In its marketing plan, the University of Illinois lists its intended marketing channels with accompanying objectives, tactics, and metrics.
20. Marketing Media & Content
You can take two approaches to a marketing media and content element of a marketing plan. Choose between sharing commonly used assets for your marketing or showing examples of successful media and content from the past.
The University of Illinois includes examples of the media and content used on its marketing channels after giving an overview of each channel.
21. Roles & Responsibilities
After establishing what you plan to do to execute your marketing strategy, consider listing who will do what tasks. The roles and responsibilities element of a marketing plan will establish everyone’s role on your marketing team and how they’ll contribute to your strategy.
Business.com’s marketing plan template (direct document download) features a “Marketing Team” section for you to designate each role and think of any new roles you’ll need.
22. Marketing Timelines
Breaking up your goals and tactics into a timeline will give you a macro game plan for bringing your marketing strategy to life. A marketing plan’s timelines offer a roadmap for meeting your goals.
Our marketing strategy template bundle’s PowerPoint file has a table for you to set KPIs per month to help you reach your final OKR.
23. Content Schedule
While marketing timelines operate on a macro scale, your plan’s content schedule acts on a micro-scale. It scopes down to the timetable your content team needs to follow to help you reach your goals.
24. Marketing Plan Checklist
Not sure what tactics from your marketing plan to start with? Make a marketing plan checklist that prioritizes the actions that should happen first.
Modern Marketing Partners has a marketing planning checklist with high-level tasks to complete as part of a marketing plan.
25. Marketing Budget

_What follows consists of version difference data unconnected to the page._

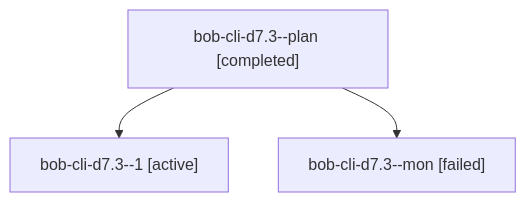
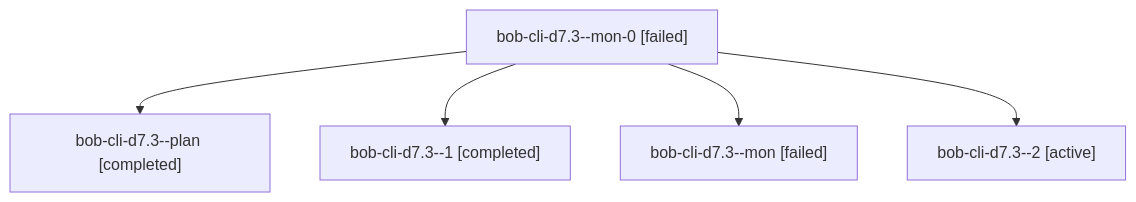
One commit to bobs-org/bob-cli--agents changed the diagram in sessions/bbugyi200.athena.bob-cli-d7.3.md. Above: the diagram before and after it, drawn with Mermaid. The commit also changed other lines of this file and 37 other files, not shown here.

````diff
--- a/sessions/bbugyi200.athena.bob-cli-d7.3.md
+++ b/sessions/bbugyi200.athena.bob-cli-d7.3.md
@@ -9,8 +9,12 @@
 ```mermaid
 flowchart TD
-  n0["bob-cli-d7.3--plan [completed]"]
-  n1["bob-cli-d7.3--1 [active]"]
+  n0["bob-cli-d7.3--mon-0 [failed]"]
+  n1["bob-cli-d7.3--plan [completed]"]
   n0 --> n1
-  n2["bob-cli-d7.3--mon [failed]"]
+  n2["bob-cli-d7.3--1 [completed]"]
   n0 --> n2
+  n3["bob-cli-d7.3--mon [failed]"]
+  n0 --> n3
+  n4["bob-cli-d7.3--2 [active]"]
+  n0 --> n4
 ```
````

Your marketing budget is the amount of money you plan to dedicate specifically to marketing. Calculate this section based on the resources you’ll need to execute your plan so you know its feasibility.
Our marketing budget spreadsheet includes the most common marketing expenses to reduce guesswork.
26. Monitoring & Controls
Watching your marketing plan’s progress as you execute it will help you keep your plan on track. A monitoring and controls section sets up methods to perform that supervision.
Houghton Mifflin’s marketing plan features monitoring instructions at the very end of the document.
27. Reviews & Revisions
A marketing plan’s reviews and revisions component records the reviews and revisions you perform on your plan or materials related to the plan. You can document the reviews and revisions you’ve made or outline a review process here.
The Wisconsin Public Library Systems Marketing Cohort takes the latter approach in its marketing plan.
28. Tracking Guidelines
A marketing plan’s tracking guidelines dictate what success metrics you’ll track, what you’ll use to track them, and how often you’ll track them. Add your current metric baselines to compare with future metrics.
Visit Baton Rouge has a high-level list of tracking guidelines in its marketing plan’s “Evaluation” section.
29. Reporting Guidelines
After you define how you’ll measure your success, you’ll need to determine what you’ll do to report those measurements. Your marketing plan’s reporting guidelines will outline how often you’ll report and what metrics you’ll report on.
NerdyMind’s sample internet marketing plan uses a few bullet points to set up a reporting plan.
30. Contingency Plan
The conditions we assume we’ll have as we execute our marketing plans don’t always match reality. Your marketing plan’s contingency plan establishes what you’ll do in alternative situations.
This marketing plan from the University of Baltimore sets up contingency plans in case of increased advertising on the market.